#### Your goal
Exactly the lines starting at the line containing "CatVTON Try-On Model" and ending at the line containing "updates via WebSocket" are to be written out from the listing below, both included.

#### Given records
========

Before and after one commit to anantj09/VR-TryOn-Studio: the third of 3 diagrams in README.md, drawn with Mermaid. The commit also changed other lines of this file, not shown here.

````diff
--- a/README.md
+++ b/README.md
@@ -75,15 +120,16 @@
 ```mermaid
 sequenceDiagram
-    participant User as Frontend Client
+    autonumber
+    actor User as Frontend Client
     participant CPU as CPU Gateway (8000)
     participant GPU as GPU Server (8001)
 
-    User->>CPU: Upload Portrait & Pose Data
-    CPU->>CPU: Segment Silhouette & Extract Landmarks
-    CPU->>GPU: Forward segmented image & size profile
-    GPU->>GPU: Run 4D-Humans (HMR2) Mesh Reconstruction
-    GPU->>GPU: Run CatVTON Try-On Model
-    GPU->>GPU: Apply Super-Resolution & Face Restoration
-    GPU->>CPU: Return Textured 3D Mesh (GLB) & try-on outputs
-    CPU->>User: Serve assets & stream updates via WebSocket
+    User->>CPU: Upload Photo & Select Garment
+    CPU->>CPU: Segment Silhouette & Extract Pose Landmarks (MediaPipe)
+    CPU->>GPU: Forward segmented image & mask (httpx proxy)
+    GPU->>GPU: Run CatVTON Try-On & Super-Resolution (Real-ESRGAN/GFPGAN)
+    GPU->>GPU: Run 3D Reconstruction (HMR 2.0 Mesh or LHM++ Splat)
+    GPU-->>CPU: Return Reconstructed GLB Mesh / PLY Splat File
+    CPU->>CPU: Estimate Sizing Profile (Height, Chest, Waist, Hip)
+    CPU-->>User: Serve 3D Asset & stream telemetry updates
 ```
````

========

#### Result of this exercise
-    GPU->>GPU: Run CatVTON Try-On Model
-    GPU->>GPU: Apply Super-Resolution & Face Restoration
-    GPU->>CPU: Return Textured 3D Mesh (GLB) & try-on outputs
-    CPU->>User: Serve assets & stream updates via WebSocket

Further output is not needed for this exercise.